Correction to my comment above, it was Venoco. They purchased several wells from Vaquero Energy.

Thanks for your counterpoint. Having read and heard some of Caldwell’s other editorializing, I don’t have a lot of trust for either his objectivity or even his honesty. He makes some good points here but they are based on “facts” about fracking that I would want to see verified and statements about the motivation of those he opposes that may not be entirely true either.

We do need to keep producing oil as there are not enough alternative energy sources to even come close to replacing it. However, fracking is potentially dangerous to ground water and the fact that Santa Barbara County has “different geologic conditions exist pertaining to their water and oil bearing formations” does not mean that it couldn’t happen here too.

Fracking does not pollute ground water in most places where it is used but, given the scarcity of water in our region, we can’t accept even a small risk of losing a major source.
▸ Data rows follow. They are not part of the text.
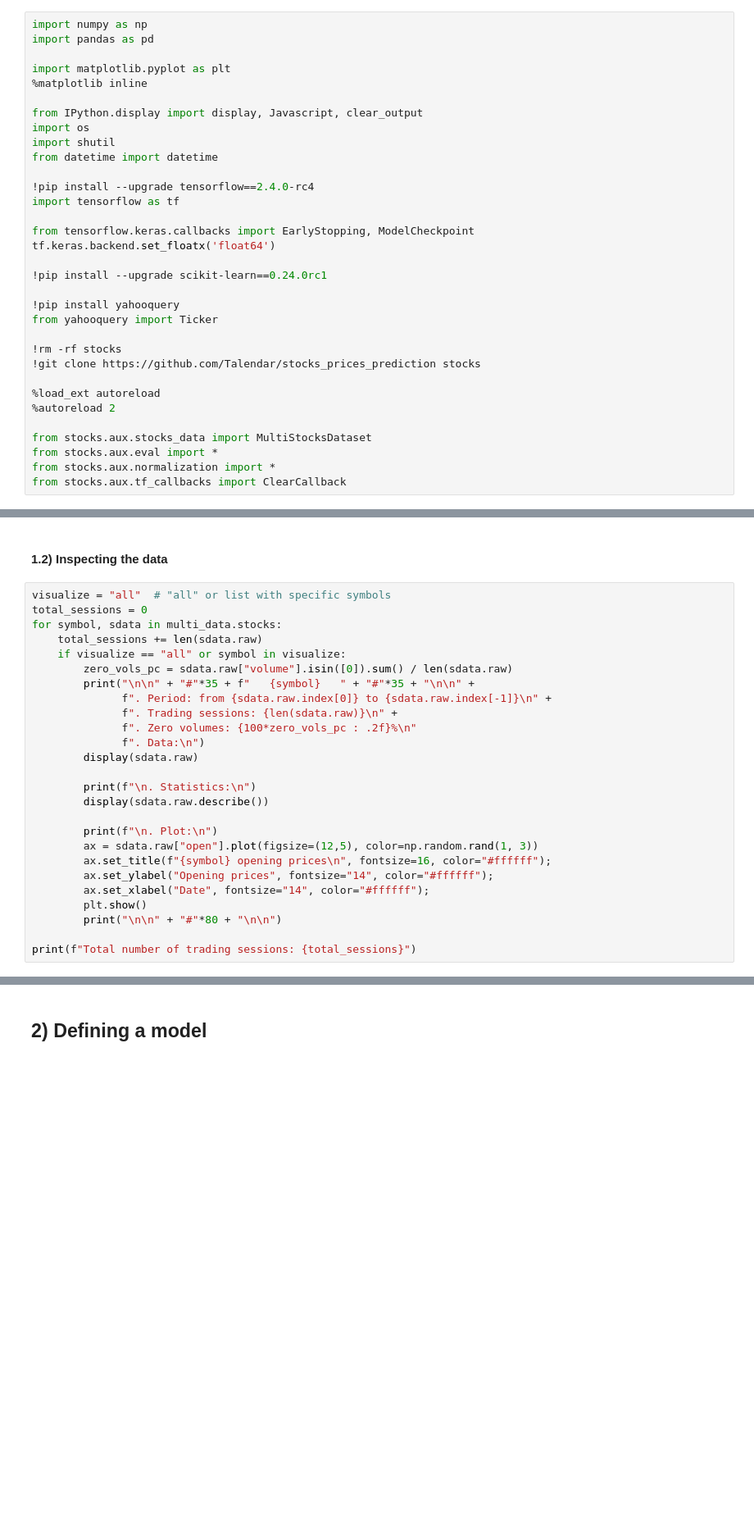
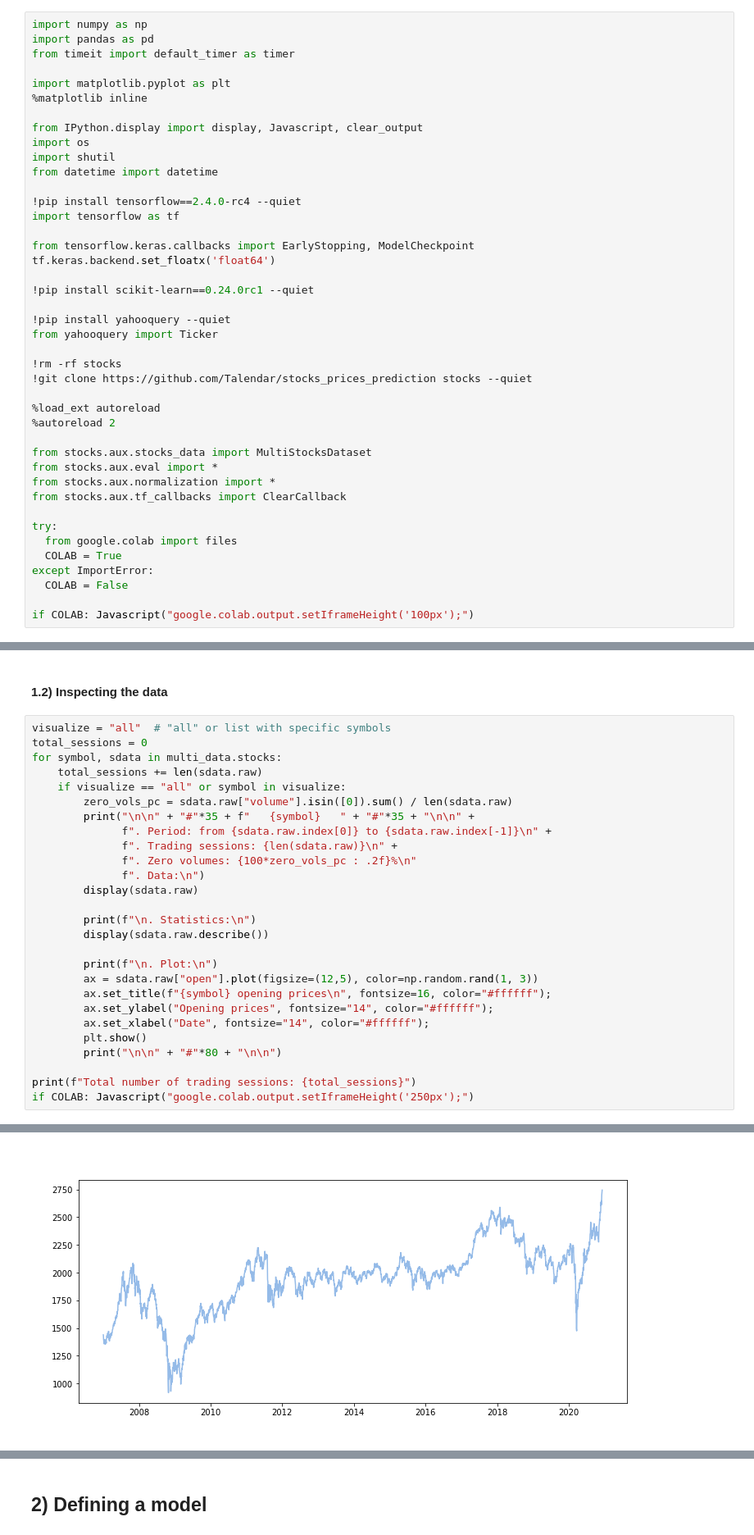
Before and after one commit to Talendar/stocks_prices_prediction, a Jupyter notebook: multi_stocks_price_prediction.ipynb, the cells around one changed output, grey strips where cells are left out. Shown at 82% size. Saved outputs shown, nothing was run; the diff lists cells and outputs as text; blank space fills up the shorter version.

```diff
--- a/multi_stocks_price_prediction.ipynb
+++ b/multi_stocks_price_prediction.ipynb
@@ -3,6 +7,7 @@
 # %%
 import numpy as np
 import pandas as pd
+from timeit import default_timer as timer
 
 import matplotlib.pyplot as plt
 %matplotlib inline
@@ -12,19 +17,19 @@ import os
 import shutil
 from datetime import datetime
 
-!pip install --upgrade tensorflow==2.4.0-rc4
+!pip install tensorflow==2.4.0-rc4 --quiet
 import tensorflow as tf
 
 from tensorflow.keras.callbacks import EarlyStopping, ModelCheckpoint
 tf.keras.backend.set_floatx('float64')
 
-!pip install --upgrade scikit-learn==0.24.0rc1
+!pip install scikit-learn==0.24.0rc1 --quiet
 
-!pip install yahooquery
+!pip install yahooquery --quiet
 from yahooquery import Ticker
 
 !rm -rf stocks
-!git clone https://github.com/Talendar/stocks_prices_prediction stocks
+!git clone https://github.com/Talendar/stocks_prices_prediction stocks --quiet
 
 %load_ext autoreload
 %autoreload 2
@@ -33,4 +38,12 @@ from stocks.aux.stocks_data import MultiStocksDataset
 from stocks.aux.eval import *
 from stocks.aux.normalization import *
 from stocks.aux.tf_callbacks import ClearCallback
+
+try:
+  from google.colab import files
+  COLAB = True
+except ImportError:
+  COLAB = False
+
+if COLAB: Javascript("google.colab.output.setIframeHeight('100px');")
 # %% [output]
@@ -160,3 +160,5 @@ for symbol, sdata in multi_data.stocks:
         print("\n\n" + "#"*80 + "\n\n")
 
 print(f"Total number of trading sessions: {total_sessions}")
+if COLAB: Javascript("google.colab.output.setIframeHeight('250px');")
+# %% [output]
@@ -162,0 +196 @@ print(f"Total number of trading sessions: {total_sessions}")
+[figure, added]
```
Also changed, not shown: parts of 24 cells of this notebook.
Traditional methods will have to suffice even if they are less cost-effective. If steam injection is as safe and unimpactful as Caldwell says it is, I would be inclined to accept it too. I am not sure how I would vote on this if I lived in SB County. I guess I would have to read up on the actual measure and not really on Caldwell’s (or anyone else’) interpretation of it.

Actually, because of extremely lax oversight of the impact of oil drilling, including fracking, of our groundwater supply, we are largely clueless as to the impact these activities have had on our groundwater basins.

There is state legislation on the way which will require a closer surveillance, but, realistically, “require” and “accomplish” are two different things…especially when we are dealing with the well-funded hos in the oil industry and our ever-greedy politicians and special interests.

I say “ban” then you point is moot.